I still almost can’t believe that such a passionate music-making can spontaneously happen, without any rehearsal or preparation, with small children and great-grandfathers joining enthusiastically – some on guitar, some on oral bass, some on cans, some singing. What a power, what a joy is to experience music as part of a community! I remember how the music touched my body: my pulse lifted, my cheeks went rosy and I felt I wanted to dance. Others were dancing, too, enjoying the moment, life, being with their beloved ones, the magic of rhythm and music – they were singing, dancing and playing in euphoria. It was like a drug. Natural music, incredible talent and musicality.

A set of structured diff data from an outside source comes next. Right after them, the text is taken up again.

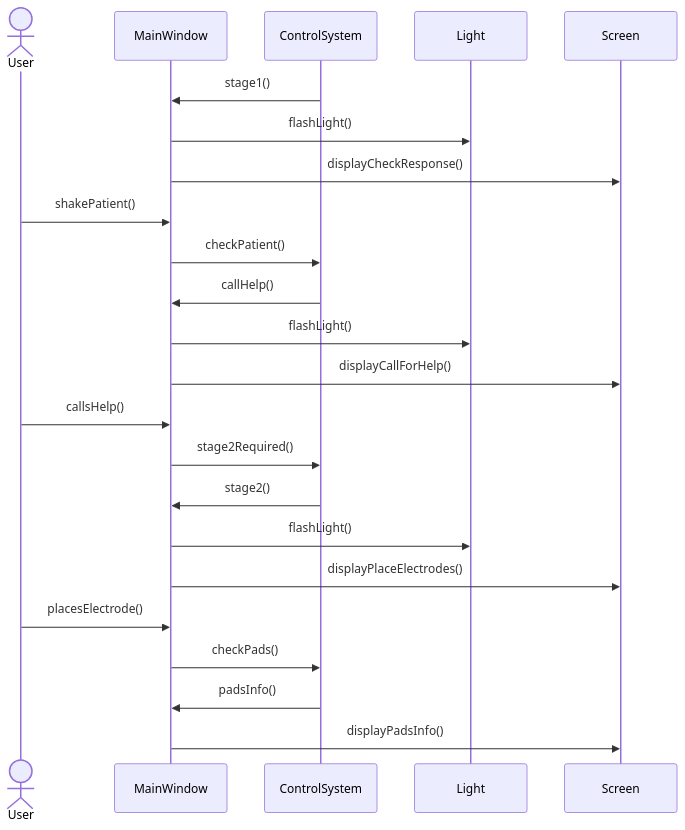
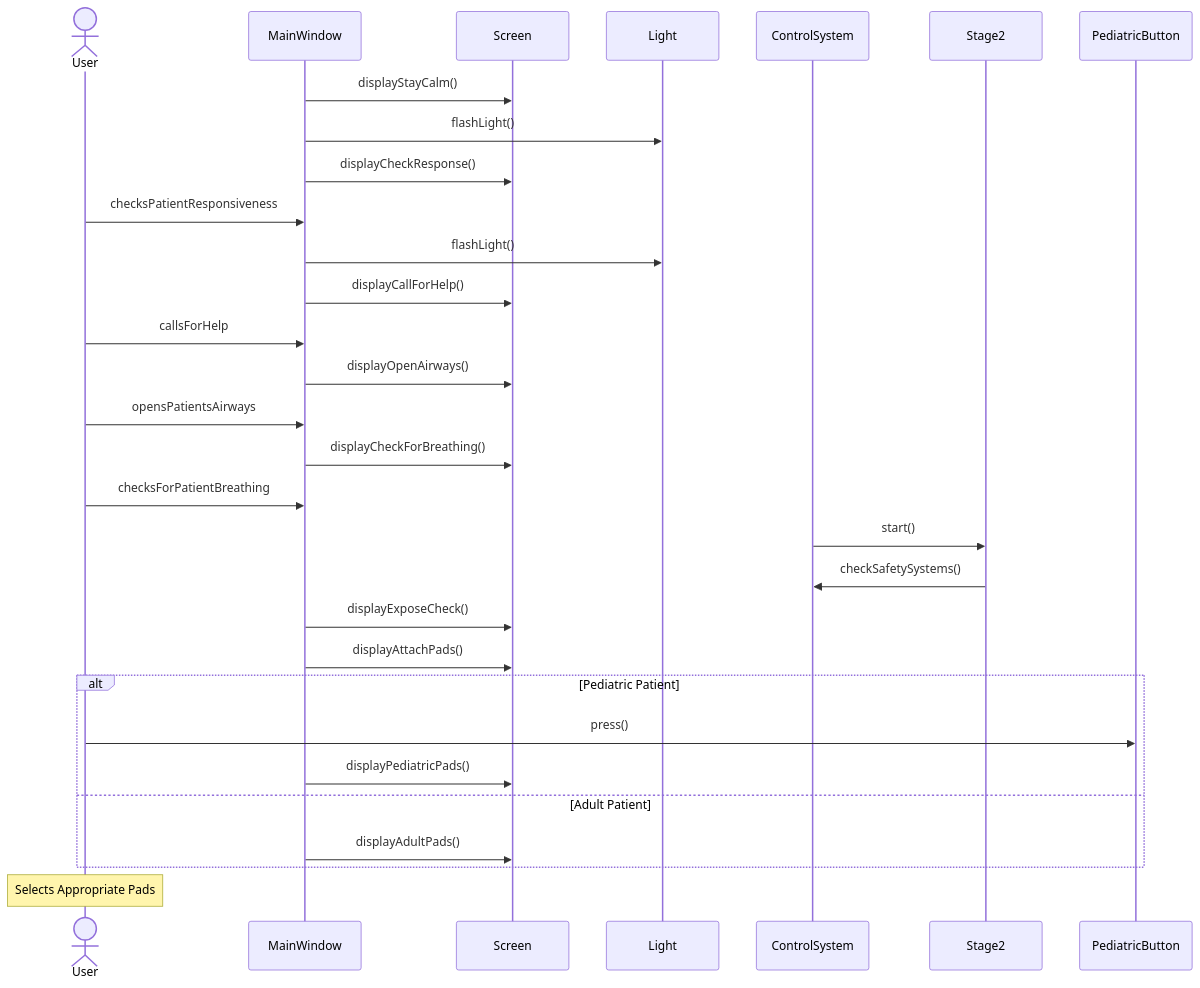
One commit to SaturnOperator/AED-System changed the second of 7 diagrams in README.md. Above: the diagram before and after it, drawn with Mermaid. The commit also changed other lines of this file, not shown here.

````diff
--- a/README.md
+++ b/README.md
@@ -52,25 +48,26 @@
 ```mermaid
 sequenceDiagram
 actor User
-participant MainWindow
-participant ControlSystem
-participant Light
-participant Screen
-    ControlSystem->>MainWindow: stage1()
+    MainWindow->>Screen: displayStayCalm()
     MainWindow->>Light: flashLight()
     MainWindow->>Screen: displayCheckResponse()
-    User->>MainWindow: shakePatient()
-    MainWindow->>ControlSystem: checkPatient()
-    ControlSystem->>MainWindow: callHelp()
+    User->>MainWindow: checksPatientResponsiveness
     MainWindow->>Light: flashLight()
     MainWindow->>Screen: displayCallForHelp()
-    User->>MainWindow: callsHelp()
-    MainWindow->>ControlSystem: stage2Required()
-    ControlSystem->>MainWindow: stage2()
-    MainWindow->>Light: flashLight()
-    MainWindow->>Screen: displayPlaceElectrodes()
-    User->>MainWindow: placesElectrode()
-    MainWindow->>ControlSystem: checkPads()
-    ControlSystem->>MainWindow: padsInfo()
-    MainWindow->>Screen: displayPadsInfo()
+    User->>MainWindow: callsForHelp
+    MainWindow->>Screen: displayOpenAirways()
+    User->>MainWindow: opensPatientsAirways
+    MainWindow->>Screen: displayCheckForBreathing()
+    User->>MainWindow: checksForPatientBreathing
+    ControlSystem->>Stage2: start()
+    Stage2->>ControlSystem: checkSafetySystems()
+    MainWindow->>Screen: displayExposeCheck()
+    MainWindow->>Screen: displayAttachPads()
+    alt Pediatric Patient
+        User->>PediatricButton: press()
+        MainWindow->>Screen: displayPediatricPads()
+    else Adult Patient
+        MainWindow->>Screen: displayAdultPads()
+    end
+    Note over User: Selects Appropriate Pads
 ```
````
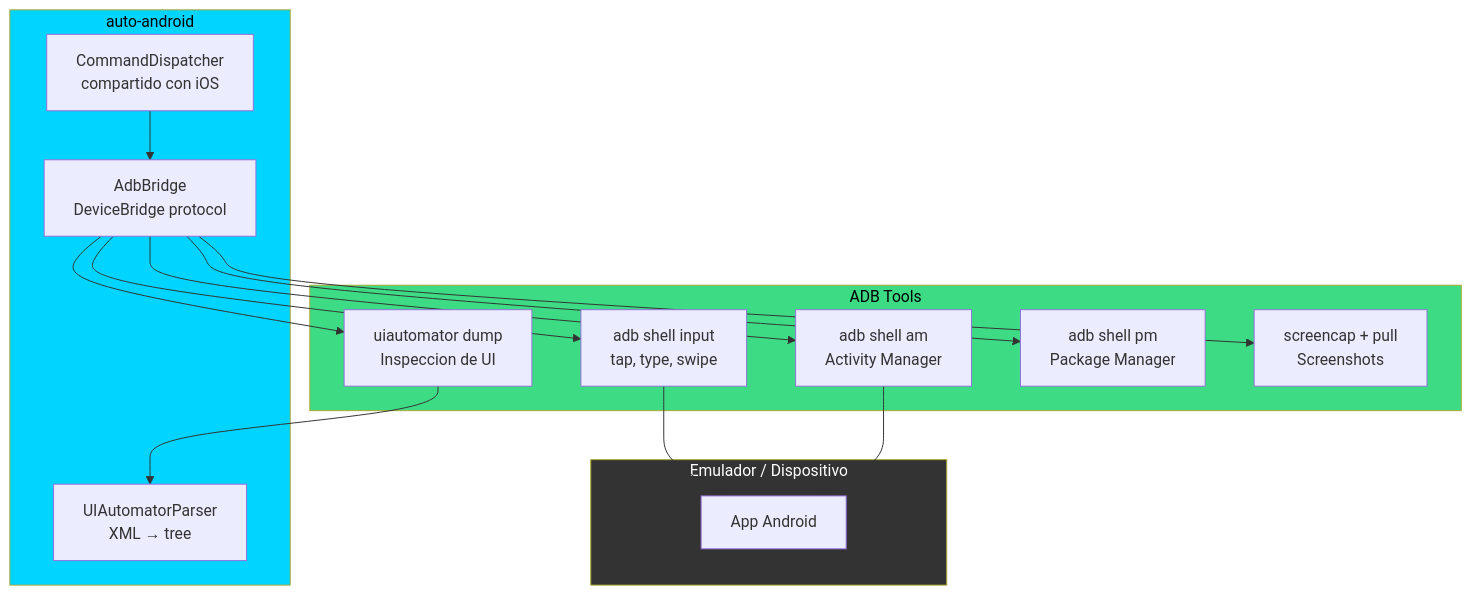
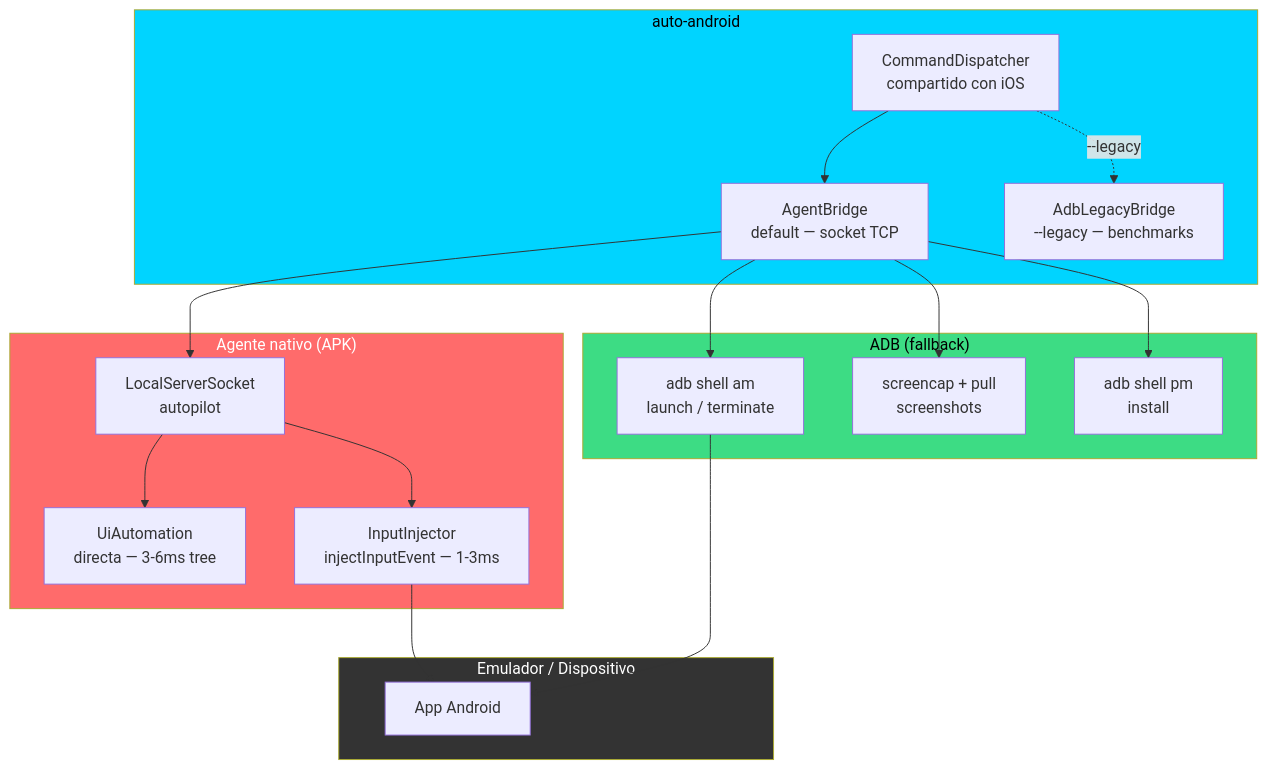
Before and after one commit to fsaldivar-dev/AutoPilot: the diagram in docs/android/README.md, drawn with Mermaid. The commit also changed 3 other files, not shown here.

First line of the commit message:
docs: AgentBridge integrado — benchmarks, arquitectura, bitácora

````diff
--- a/docs/android/README.md
+++ b/docs/android/README.md
@@ -9,34 +9,40 @@
 ```mermaid
 graph TB
     subgraph CLI["auto-android"]
         CMD[CommandDispatcher<br/>compartido con iOS]
-        BRIDGE[AdbBridge<br/>DeviceBridge protocol]
-        PARSER[UIAutomatorParser<br/>XML → tree]
+        AGENT_B[AgentBridge<br/>default — socket TCP]
+        LEGACY_B[AdbLegacyBridge<br/>--legacy — benchmarks]
     end
 
-    subgraph ADB["ADB Tools"]
-        INPUT["adb shell input<br/>tap, type, swipe"]
-        UIA["uiautomator dump<br/>Inspeccion de UI"]
-        AM["adb shell am<br/>Activity Manager"]
-        PM["adb shell pm<br/>Package Manager"]
-        SCREEN["screencap + pull<br/>Screenshots"]
+    subgraph Agent["Agente nativo (APK)"]
+        SOCKET[LocalServerSocket<br/>autopilot]
+        UIA_DIRECT[UiAutomation<br/>directa — 3-6ms tree]
+        INJECT[InputInjector<br/>injectInputEvent — 1-3ms]
+    end
+
+    subgraph ADB["ADB (fallback)"]
+        AM["adb shell am<br/>launch / terminate"]
+        SCREEN["screencap + pull<br/>screenshots"]
+        PM["adb shell pm<br/>install"]
     end
 
     subgraph Device["Emulador / Dispositivo"]
         APP["App Android"]
     end
 
-    CMD --> BRIDGE
-    BRIDGE --> INPUT
-    BRIDGE --> UIA
-    BRIDGE --> AM
-    BRIDGE --> PM
-    BRIDGE --> SCREEN
-    UIA --> PARSER
-    INPUT --> APP
+    CMD --> AGENT_B
+    CMD -.->|--legacy| LEGACY_B
+    AGENT_B --> SOCKET
+    SOCKET --> UIA_DIRECT
+    SOCKET --> INJECT
+    AGENT_B --> AM
+    AGENT_B --> SCREEN
+    AGENT_B --> PM
+    INJECT --> APP
     AM --> APP
 
     style CLI fill:#00D4FF,color:#000
+    style Agent fill:#FF6B6B,color:#fff
     style ADB fill:#3DDC84,color:#000
     style Device fill:#333,color:#fff
 ```
````
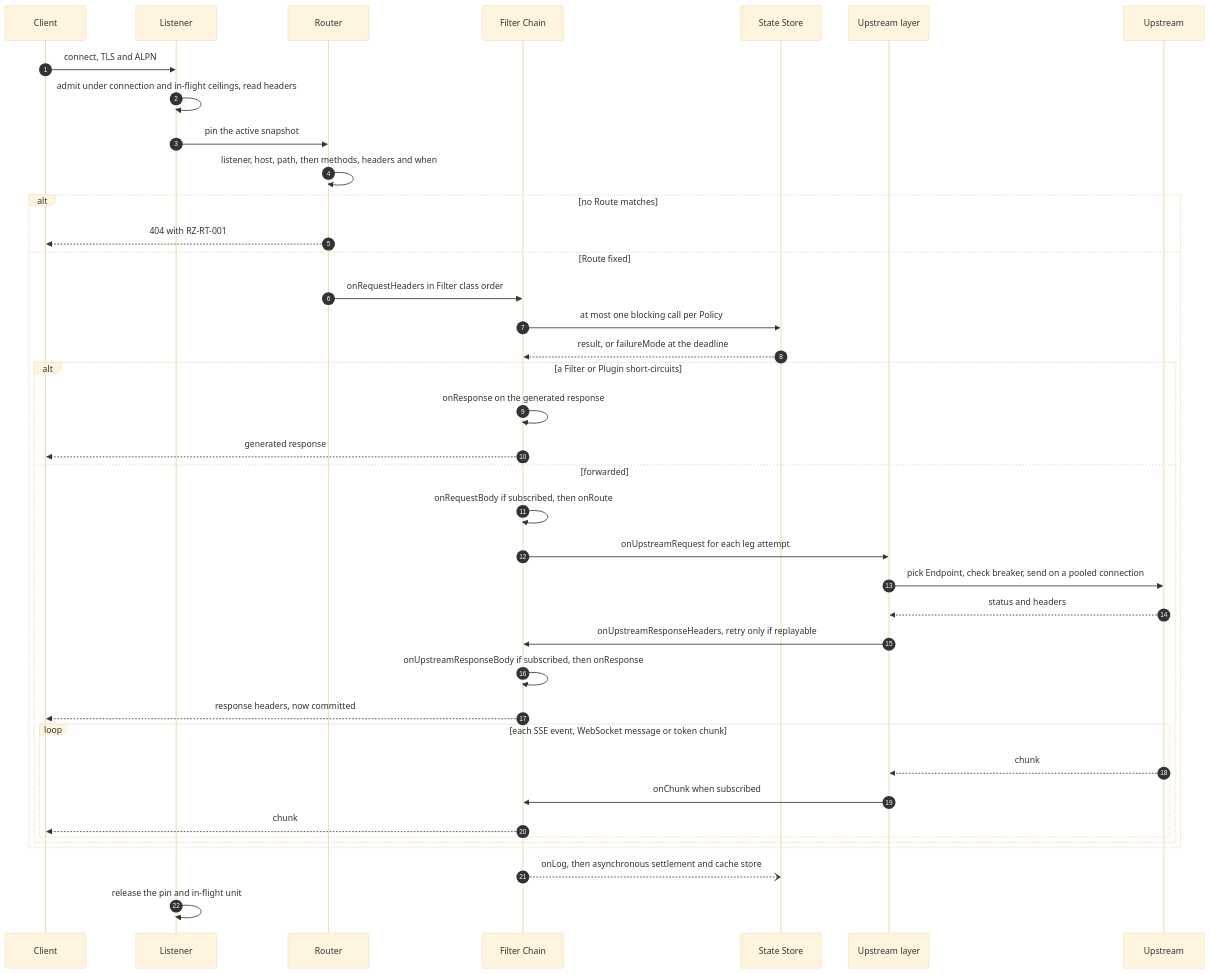
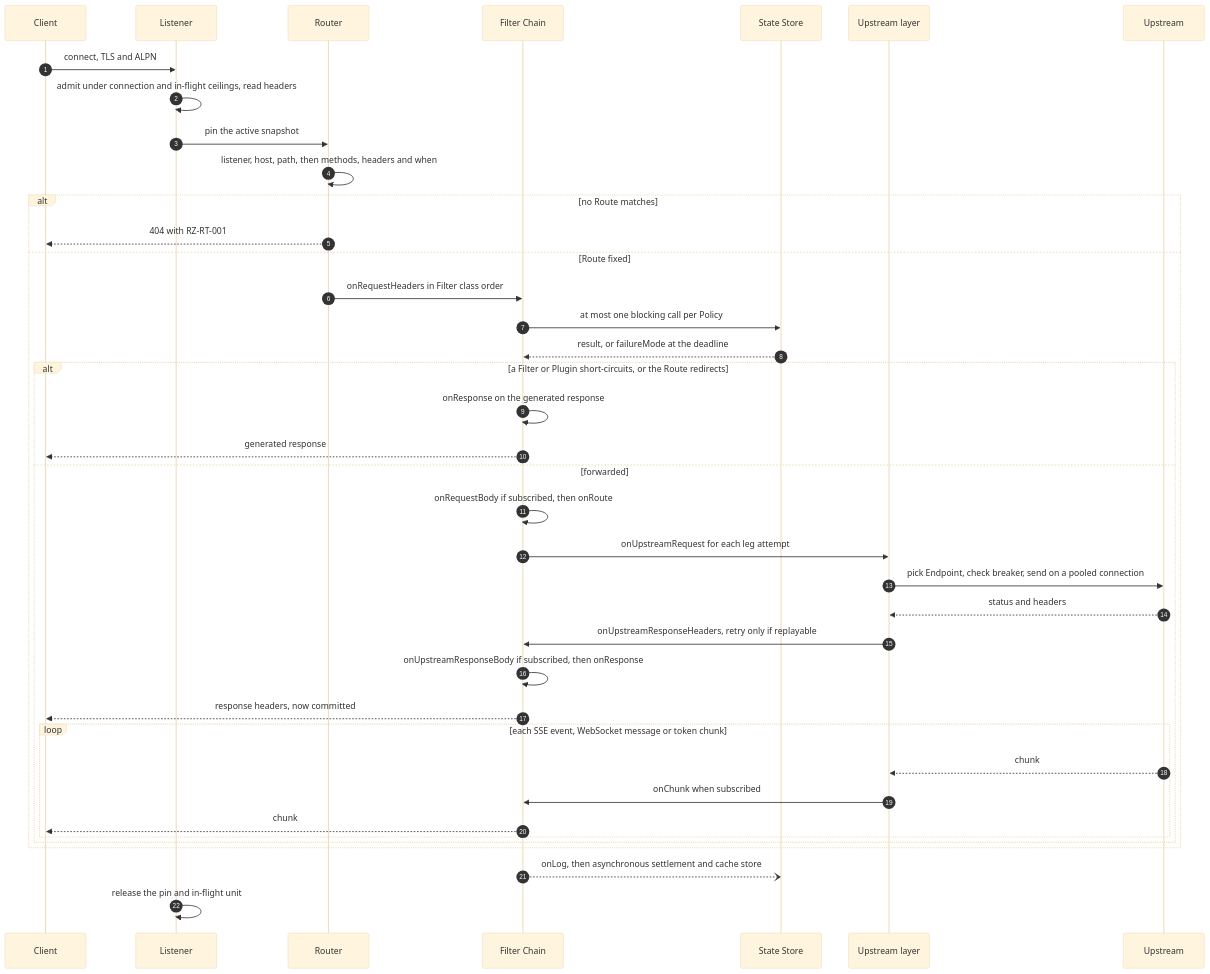
One commit to ravindu-rev/ruralz changed the first of 4 diagrams in docs/architecture/03-data-plane.md. Above: the diagram before and after it, drawn with Mermaid (base theme). The commit also changed other lines of this file and 405 other files, not shown here.

First line of the commit message:
feat(gateway): add Route redirects and mirrors

````diff
--- a/docs/architecture/03-data-plane.md
+++ b/docs/architecture/03-data-plane.md
@@ -60,41 +60,41 @@
 ```mermaid
 sequenceDiagram
     autonumber
     participant C as Client
     participant L as Listener
     participant R as Router
     participant FC as Filter Chain
     participant SS as State Store
     participant UL as Upstream layer
     participant UP as Upstream
     C->>L: connect, TLS and ALPN
     L->>L: admit under connection and in-flight ceilings, read headers
     L->>R: pin the active snapshot
     R->>R: listener, host, path, then methods, headers and when
     alt no Route matches
         R-->>C: 404 with RZ-RT-001
     else Route fixed
         R->>FC: onRequestHeaders in Filter class order
         FC->>SS: at most one blocking call per Policy
         SS-->>FC: result, or failureMode at the deadline
-        alt a Filter or Plugin short-circuits
+        alt a Filter or Plugin short-circuits, or the Route redirects
             FC->>FC: onResponse on the generated response
             FC-->>C: generated response
         else forwarded
             FC->>FC: onRequestBody if subscribed, then onRoute
             FC->>UL: onUpstreamRequest for each leg attempt
             UL->>UP: pick Endpoint, check breaker, send on a pooled connection
             UP-->>UL: status and headers
             UL->>FC: onUpstreamResponseHeaders, retry only if replayable
             FC->>FC: onUpstreamResponseBody if subscribed, then onResponse
             FC-->>C: response headers, now committed
             loop each SSE event, WebSocket message or token chunk
                 UP-->>UL: chunk
                 UL->>FC: onChunk when subscribed
                 FC-->>C: chunk
             end
         end
     end
     FC--)SS: onLog, then asynchronous settlement and cache store
     L->>L: release the pin and in-flight unit
 ```
````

On 1st December, Müpa will bring this magic of Roma music-making on stage. Without an audience but with a worldwide online streaming, anyone of us can listen to the concert of Mónika Lakatos and the Romengo.
Nothing has been like this before! A miracle will happen…!
– the programme description says, and if we join the free live stream, we will experience the miracle and feel a bit more cheerful when it is over. Roma music is a huge YES to life, a triumph of community. This musicality and centuries of traditions has been hugely honoured this autumn: Mónika Lakatos won the WOMEX Life Work Award, joining such artist as Buena Vista Social Club, Kronos Quartet, or the only other Hungarian band up to date: the Muzsikás.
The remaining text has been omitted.